▸ Task description:
Where in the listing does the word "cutter" appear? Report each line that holds it.

▸ Supplied records:
★ ★ ★

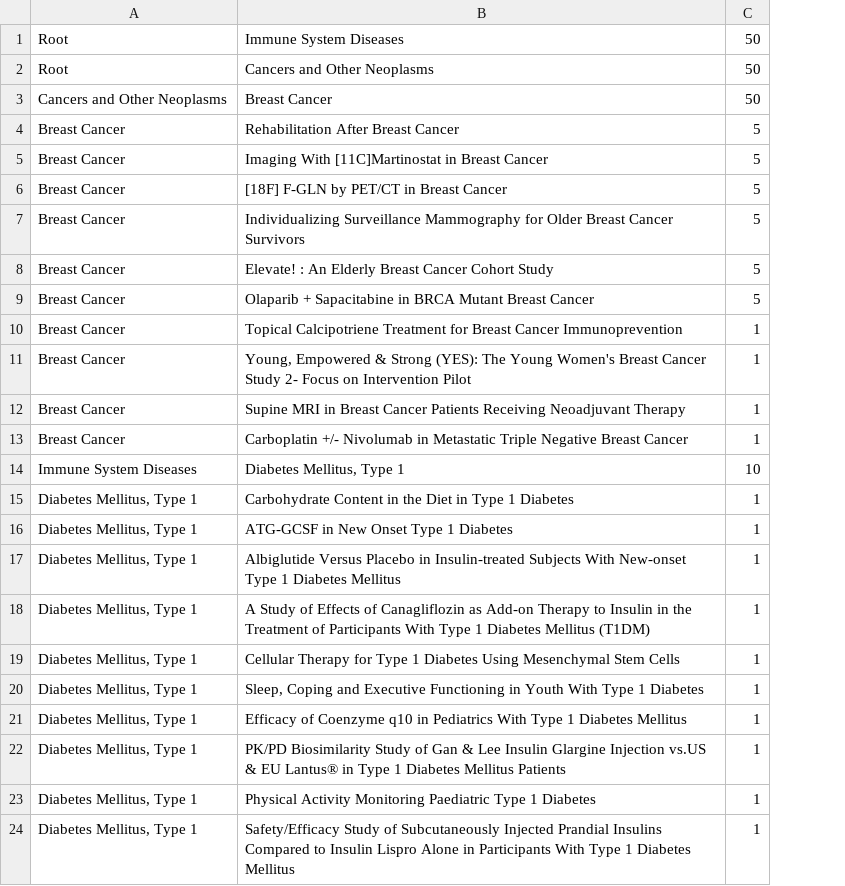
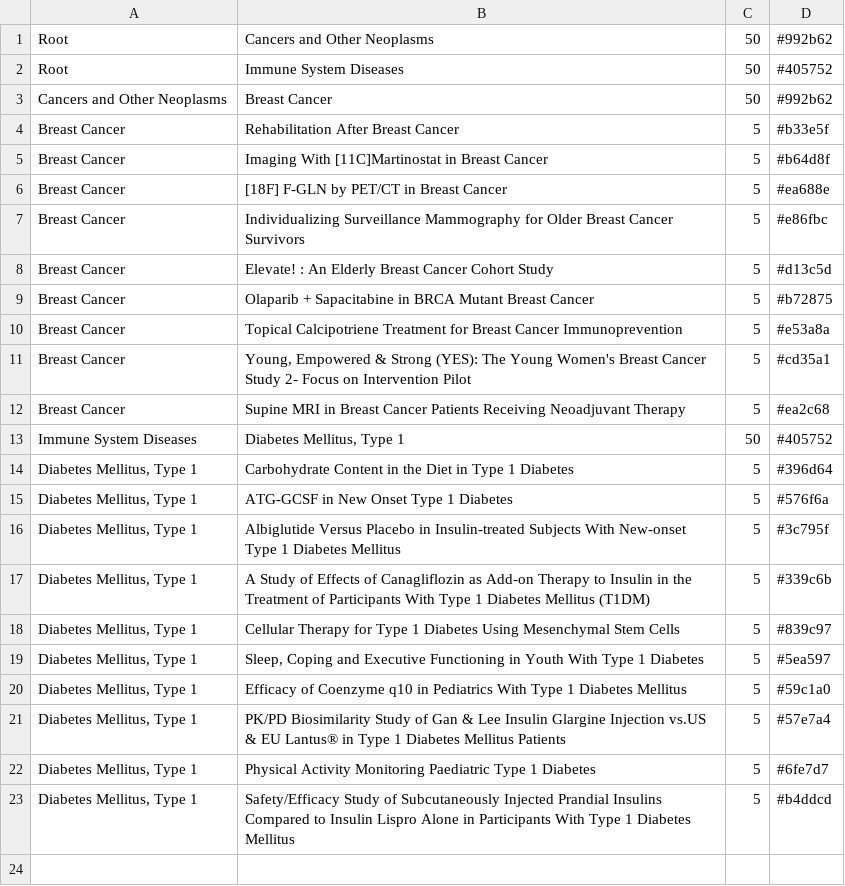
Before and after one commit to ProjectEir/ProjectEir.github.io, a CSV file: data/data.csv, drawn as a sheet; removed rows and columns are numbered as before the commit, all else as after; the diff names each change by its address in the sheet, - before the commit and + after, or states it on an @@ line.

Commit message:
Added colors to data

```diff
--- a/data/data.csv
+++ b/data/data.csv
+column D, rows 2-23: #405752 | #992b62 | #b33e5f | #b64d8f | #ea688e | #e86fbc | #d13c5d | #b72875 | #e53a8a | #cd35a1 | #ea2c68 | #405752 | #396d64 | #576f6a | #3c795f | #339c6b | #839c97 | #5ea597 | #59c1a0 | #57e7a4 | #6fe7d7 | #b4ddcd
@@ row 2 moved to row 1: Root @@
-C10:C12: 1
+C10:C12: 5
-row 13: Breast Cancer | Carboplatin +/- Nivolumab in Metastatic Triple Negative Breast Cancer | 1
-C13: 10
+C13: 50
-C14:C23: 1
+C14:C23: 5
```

★ ★ ★

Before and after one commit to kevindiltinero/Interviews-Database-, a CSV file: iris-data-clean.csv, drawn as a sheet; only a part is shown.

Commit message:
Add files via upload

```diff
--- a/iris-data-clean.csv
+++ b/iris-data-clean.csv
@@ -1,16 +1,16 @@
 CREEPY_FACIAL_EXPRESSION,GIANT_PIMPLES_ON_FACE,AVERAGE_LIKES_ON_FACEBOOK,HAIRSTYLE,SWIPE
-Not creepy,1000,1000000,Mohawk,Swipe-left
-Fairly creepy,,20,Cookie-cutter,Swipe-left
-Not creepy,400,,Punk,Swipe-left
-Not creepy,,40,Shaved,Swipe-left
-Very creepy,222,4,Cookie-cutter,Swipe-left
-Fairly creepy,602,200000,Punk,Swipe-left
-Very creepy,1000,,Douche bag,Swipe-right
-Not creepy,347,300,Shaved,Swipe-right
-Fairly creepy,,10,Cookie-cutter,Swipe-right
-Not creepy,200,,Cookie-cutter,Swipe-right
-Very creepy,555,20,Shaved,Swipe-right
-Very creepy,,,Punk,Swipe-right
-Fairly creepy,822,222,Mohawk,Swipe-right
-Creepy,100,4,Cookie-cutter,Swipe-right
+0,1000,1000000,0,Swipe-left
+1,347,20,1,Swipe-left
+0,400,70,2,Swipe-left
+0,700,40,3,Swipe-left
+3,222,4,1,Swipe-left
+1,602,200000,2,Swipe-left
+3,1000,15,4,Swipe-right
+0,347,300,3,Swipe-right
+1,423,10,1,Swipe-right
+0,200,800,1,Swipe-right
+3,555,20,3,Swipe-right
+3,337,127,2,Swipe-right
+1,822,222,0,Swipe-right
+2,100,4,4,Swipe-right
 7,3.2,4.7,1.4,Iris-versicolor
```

★ ★ ★

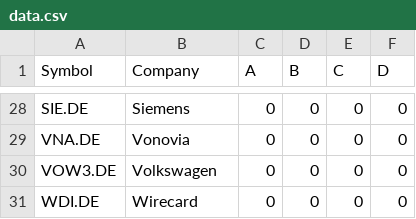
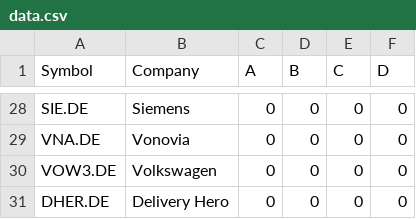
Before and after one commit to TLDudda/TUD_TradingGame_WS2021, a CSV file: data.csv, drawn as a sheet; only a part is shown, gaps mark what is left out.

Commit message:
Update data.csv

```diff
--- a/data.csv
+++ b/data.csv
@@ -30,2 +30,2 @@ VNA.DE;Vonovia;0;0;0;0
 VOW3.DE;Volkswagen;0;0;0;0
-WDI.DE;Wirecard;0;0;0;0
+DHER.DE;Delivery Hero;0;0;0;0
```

★ ★ ★

▸ Solved exercise:
-Fairly creepy,,20,Cookie-cutter,Swipe-left
-Very creepy,222,4,Cookie-cutter,Swipe-left
-Fairly creepy,,10,Cookie-cutter,Swipe-right
-Not creepy,200,,Cookie-cutter,Swipe-right
-Creepy,100,4,Cookie-cutter,Swipe-right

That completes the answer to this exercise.